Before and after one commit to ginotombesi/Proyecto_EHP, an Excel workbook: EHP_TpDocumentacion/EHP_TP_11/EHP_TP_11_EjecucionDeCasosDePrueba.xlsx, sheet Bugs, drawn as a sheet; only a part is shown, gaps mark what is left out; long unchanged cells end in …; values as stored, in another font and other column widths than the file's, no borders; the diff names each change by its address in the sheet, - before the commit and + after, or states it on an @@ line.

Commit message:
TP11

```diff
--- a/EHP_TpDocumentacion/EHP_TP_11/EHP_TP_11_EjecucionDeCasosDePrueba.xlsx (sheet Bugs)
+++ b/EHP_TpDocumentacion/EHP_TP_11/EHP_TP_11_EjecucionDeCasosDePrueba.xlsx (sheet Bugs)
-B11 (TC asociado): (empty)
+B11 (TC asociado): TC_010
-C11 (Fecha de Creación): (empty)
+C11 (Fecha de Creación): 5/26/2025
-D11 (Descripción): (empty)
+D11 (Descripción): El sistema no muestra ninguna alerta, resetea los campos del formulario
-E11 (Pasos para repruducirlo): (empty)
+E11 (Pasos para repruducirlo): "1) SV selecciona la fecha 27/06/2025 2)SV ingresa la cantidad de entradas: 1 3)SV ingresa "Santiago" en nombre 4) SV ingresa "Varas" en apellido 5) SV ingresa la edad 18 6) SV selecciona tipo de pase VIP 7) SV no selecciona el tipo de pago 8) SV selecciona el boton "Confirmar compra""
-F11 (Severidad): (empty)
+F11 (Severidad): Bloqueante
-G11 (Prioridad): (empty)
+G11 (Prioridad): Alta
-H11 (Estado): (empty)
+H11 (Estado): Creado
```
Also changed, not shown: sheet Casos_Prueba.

****************************************

Using the material above, copy every line in which the string "para" occurs.

-E11 (Pasos para repruducirlo): (empty)
+E11 (Pasos para repruducirlo): "1) SV selecciona la fecha 27/06/2025 2)SV ingresa la cantidad de entradas: 1 3)SV ingresa "Santiago" en nombre 4) SV ingresa "Varas" en apellido 5) SV ingresa la edad 18 6) SV selecciona tipo de pase VIP 7) SV no selecciona el tipo de pago 8) SV selecciona el boton "Confirmar compra""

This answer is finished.